Editorial: How UNC can plan for a spring semester with COVID-19 variants

A student studies on the quad near Carroll Hall while adhering to social distancing guidelines on Tuesday, Sept. 15, 2020.
Buy Photos A student studies on the quad near Carroll Hall while adhering to social distancing guidelines on Tuesday, Sept. 15, 2020.

With the omicron variant causing global infection surges, COVID-19 has resurfaced as a major hurdle for higher education as students prepare to return for the spring semester.

The upcoming semester will serve as a litmus test for the long term effectiveness of UNC’s pandemic policies as new variants pose threats to the health and safety of the community. 

The transmission of the omicron variant is a prime concern — the level of growth of the variant was similar to what was observed in the early days of the pandemic. This suggests that the variant could infect three to six times as many people as delta could over the same period.

Immunity research suggests that COVID-19 vaccines are effective in preventing severe forms of COVID-19 — but the variant will still cause a surge in cases, breakthrough infections and reinfections.

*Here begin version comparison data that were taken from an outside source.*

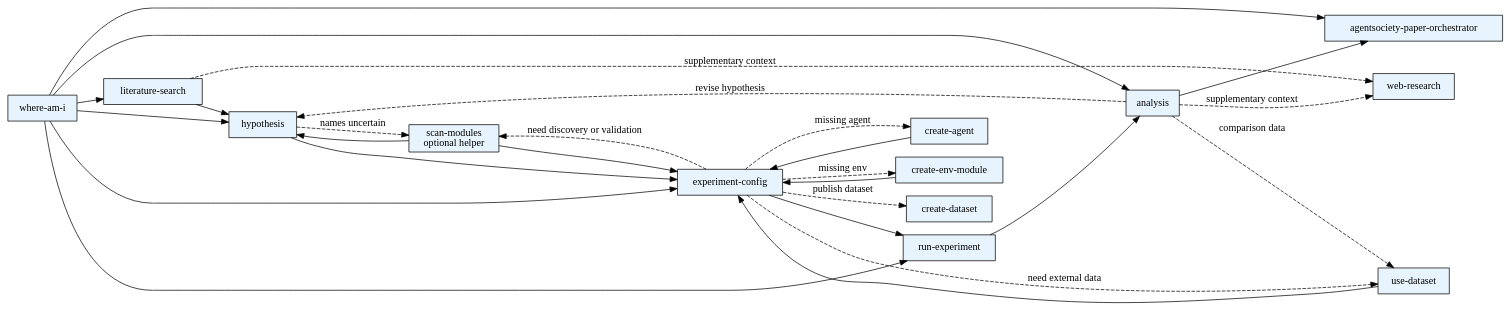
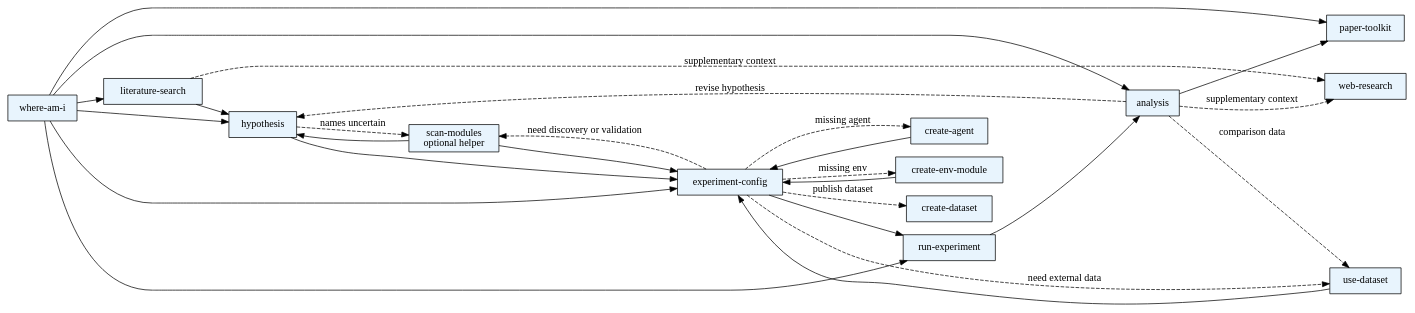
One commit to miaoqijun/AgentSociety changed the diagram in extension/skills/agentsociety-research-pipeline/v1.0.0/SKILL.md. Above: the diagram before and after it, drawn with Graphviz. The commit also changed other lines of this file and 20 other files, not shown here.

````diff
--- a/extension/skills/agentsociety-research-pipeline/v1.0.0/SKILL.md
+++ b/extension/skills/agentsociety-research-pipeline/v1.0.0/SKILL.md
@@ -116,47 +116,47 @@
 ```dot
 digraph research_pipeline {
     rankdir=LR;
     node [shape=box, style=filled, fillcolor="#E8F4FD"];
     decide [label="where-am-i"];
     lit [label="literature-search"];
     hypo [label="hypothesis"];
     scan [label="scan-modules\noptional helper"];
     exp [label="experiment-config"];
     run [label="run-experiment"];
     analysis [label="analysis"];
-    paper [label="agentsociety-paper-orchestrator"];
+    paper [label="paper-toolkit"];
     agent [label="create-agent"];
     env [label="create-env-module"];
     create_ds [label="create-dataset"];
     use_ds [label="use-dataset"];
     web [label="web-research"];
 
     decide -> lit;
     decide -> hypo;
     decide -> exp;
     decide -> run;
     decide -> analysis;
     decide -> paper;
 
     lit -> hypo;
     lit -> web [style=dashed, label="supplementary context"];
     hypo -> scan [style=dashed, label="names uncertain"];
     scan -> hypo;
     hypo -> exp;
     exp -> scan [style=dashed, label="need discovery or validation"];
     scan -> exp;
     exp -> agent [style=dashed, label="missing agent"];
     agent -> exp;
     exp -> env [style=dashed, label="missing env"];
     env -> exp;
     exp -> create_ds [style=dashed, label="publish dataset"];
     exp -> use_ds [style=dashed, label="need external data"];
     use_ds -> exp;
     exp -> run;
     run -> analysis;
     analysis -> paper;
     analysis -> hypo [style=dashed, label="revise hypothesis"];
     analysis -> use_ds [style=dashed, label="comparison data"];
     analysis -> web [style=dashed, label="supplementary context"];
 }
 ```
````
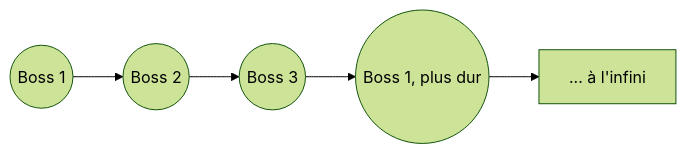
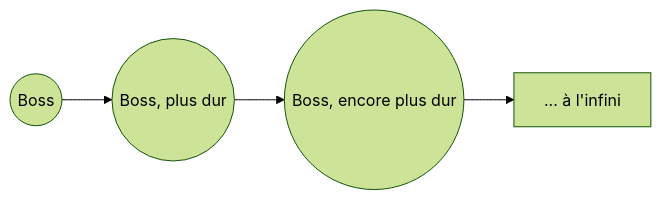
The second of 2 diagrams in content/2D-Game/ideas/pierre/Bullet hell roguelike.md (Bisiaux-dev/public-vault), drawn with Mermaid (forest theme) before and after one commit. The commit also changed other lines of this file and 6 other files, not shown here.

````diff
--- a/content/2D-Game/ideas/pierre/Bullet hell roguelike.md
+++ b/content/2D-Game/ideas/pierre/Bullet hell roguelike.md
@@ -50,4 +50,4 @@
 ```mermaid
 flowchart LR
-    B1((Boss 1)) --> B2((Boss 2)) --> B3((Boss 3)) --> B1b((Boss 1, plus dur)) --> INF[... à l'infini]
+    B1((Boss)) --> B2((Boss, plus dur)) --> B3((Boss, encore plus dur)) --> INF[... à l'infini]
 ```
````
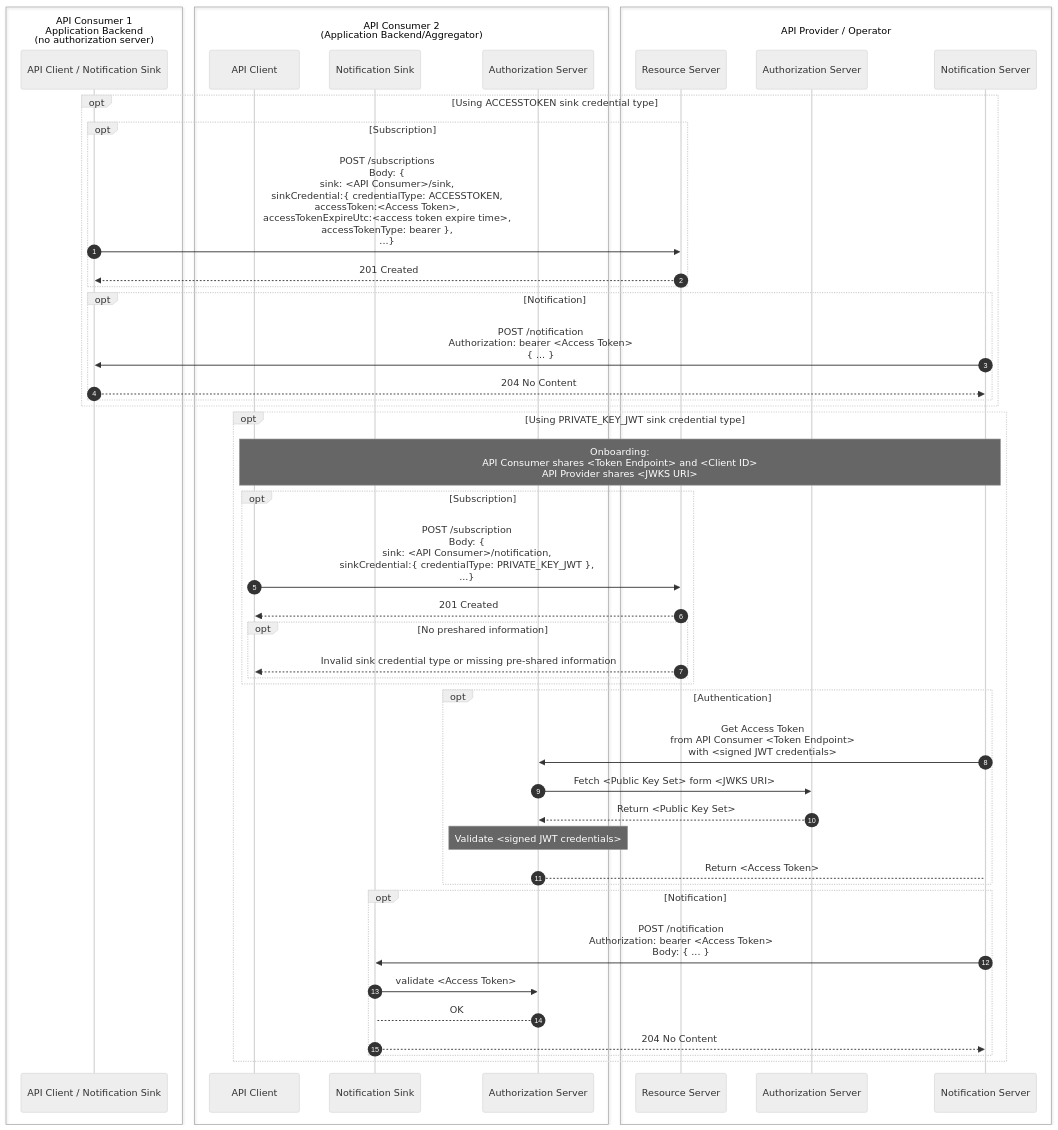
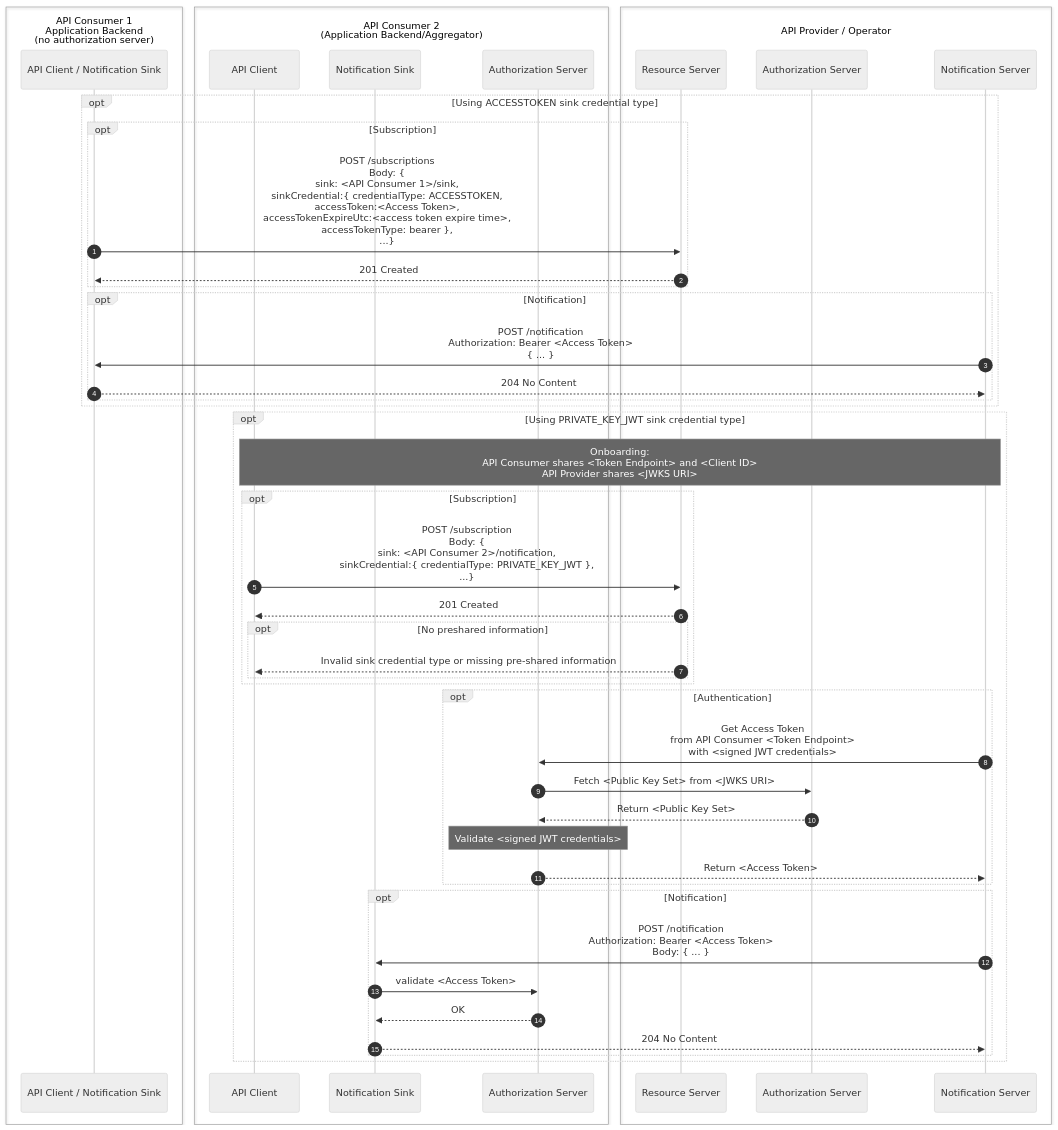
One commit to camaraproject/Commonalities changed the diagram in documentation/CAMARA-API-Event-Subscription-and-Notification-Guide.md. Above: the diagram before and after it, drawn with Mermaid (neutral theme). The commit also changed other lines of this file, not shown here.

Commit message:
Apply suggestions from code review

````diff
--- a/documentation/CAMARA-API-Event-Subscription-and-Notification-Guide.md
+++ b/documentation/CAMARA-API-Event-Subscription-and-Notification-Guide.md
@@ -638,54 +638,54 @@
 ```mermaid
 sequenceDiagram
   autonumber
   box API Consumer 1<br>Application Backend<br>(no authorization server)
     participant appbe as API Client / Notification Sink
   end
   box API Consumer 2<br>(Application Backend/Aggregator)
     participant appclient as API Client 
     participant appres as Notification Sink 
     participant appauth as Authorization Server
   end
   box API Provider / Operator
     participant cspres as Resource Server
     participant cspauth as Authorization Server
     participant cspclient as Notification Server
   end
 
    
   opt Using ACCESSTOKEN sink credential type
     opt Subscription
-      appbe ->> cspres: POST /subscriptions<br>Body: {<br>sink: <API Consumer>/sink,<br>sinkCredential:{ credentialType: ACCESSTOKEN,<br>accessToken:<Access Token>,<br>accessTokenExpireUtc:<access token expire time>,<br>accessTokenType: bearer },<br>...}
+      appbe ->> cspres: POST /subscriptions<br>Body: {<br>sink: <API Consumer 1>/sink,<br>sinkCredential:{ credentialType: ACCESSTOKEN,<br>accessToken:<Access Token>,<br>accessTokenExpireUtc:<access token expire time>,<br>accessTokenType: bearer },<br>...}
       cspres -->> appbe: 201 Created
     end
     opt Notification
-      cspclient ->> appbe: POST /notification<br>Authorization: bearer <Access Token><br>{ ... }
+      cspclient ->> appbe: POST /notification<br>Authorization: Bearer <Access Token><br>{ ... }
       appbe -->> cspclient: 204 No Content
     end
   end
 
   opt Using PRIVATE_KEY_JWT sink credential type
     note over appclient,cspclient: Onboarding: <br> API Consumer shares <Token Endpoint> and <Client ID><br>API Provider shares <JWKS URI>
     opt Subscription
-      appclient ->> cspres: POST /subscription<br>Body: {<br>sink: <API Consumer>/notification,<br>sinkCredential:{ credentialType: PRIVATE_KEY_JWT },<br>...}
+      appclient ->> cspres: POST /subscription<br>Body: {<br>sink: <API Consumer 2>/notification,<br>sinkCredential:{ credentialType: PRIVATE_KEY_JWT },<br>...}
       cspres -->> appclient: 201 Created
       opt No preshared information
       cspres -->> appclient: Invalid sink credential type or missing pre-shared information 
       end
     end
     opt Authentication
       cspclient->>appauth: Get Access Token<br>from API Consumer <Token Endpoint><br>with <signed JWT credentials>
-      appauth->>cspauth: Fetch <Public Key Set> form <JWKS URI>
+      appauth->>cspauth: Fetch <Public Key Set> from <JWKS URI>
       cspauth-->>appauth: Return <Public Key Set>
       note over appauth: Validate <signed JWT credentials>
-      appauth-->cspclient: Return <Access Token>
+      appauth-->>cspclient: Return <Access Token>
     end
 
     opt Notification
-      cspclient ->> appres: POST /notification<br>Authorization: bearer <Access Token><br>Body: { ... }
+      cspclient ->> appres: POST /notification<br>Authorization: Bearer <Access Token><br>Body: { ... }
       appres->>appauth: validate <Access Token>
-      appauth-->appres: OK
+      appauth-->>appres: OK
       appres -->> cspclient: 204 No Content
     end
   end
 ```
````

It is up to the University to avoid an uncontrolled outbreak and a forced return to off-campus living and learning, as we saw in the spring of 2020.

UNC's Faculty Executive Committee has called a special meeting Thursday to discuss plans for the spring semester in light of pandemic developments. In a Nov. 30 interview with The Daily Tar Heel, Chancellor Kevin Guskiewicz said the University would continue assessing the new variant and would provide an update when it was available.

Several universities have already made adjustments to their procedures and plans in response to the new variant.

For example, Harvard and Stanford University both plan on going online for the first few weeks of the spring semester. Other universities, such as Princeton, Cornell and Middlebury, moved their final exams online. In an unprecedented move, Cornell essentially shut down their entire campus after over 880 students tested positive for COVID-19.

Omicron is a very real issue — and one that UNC must be proactive and take actions against before students step foot on campus. Preventative measures taken by university administration now can keep outbreaks from arising on campus in January, and potentially save lives of students, faculty and the community.

Require COVID-19 vaccinations and booster shots 

UNC can lead the charge across higher education by requiring booster vaccinations for students, faculty and staff upon return to campus. This will entail offering multiple sites to get the shot across campus.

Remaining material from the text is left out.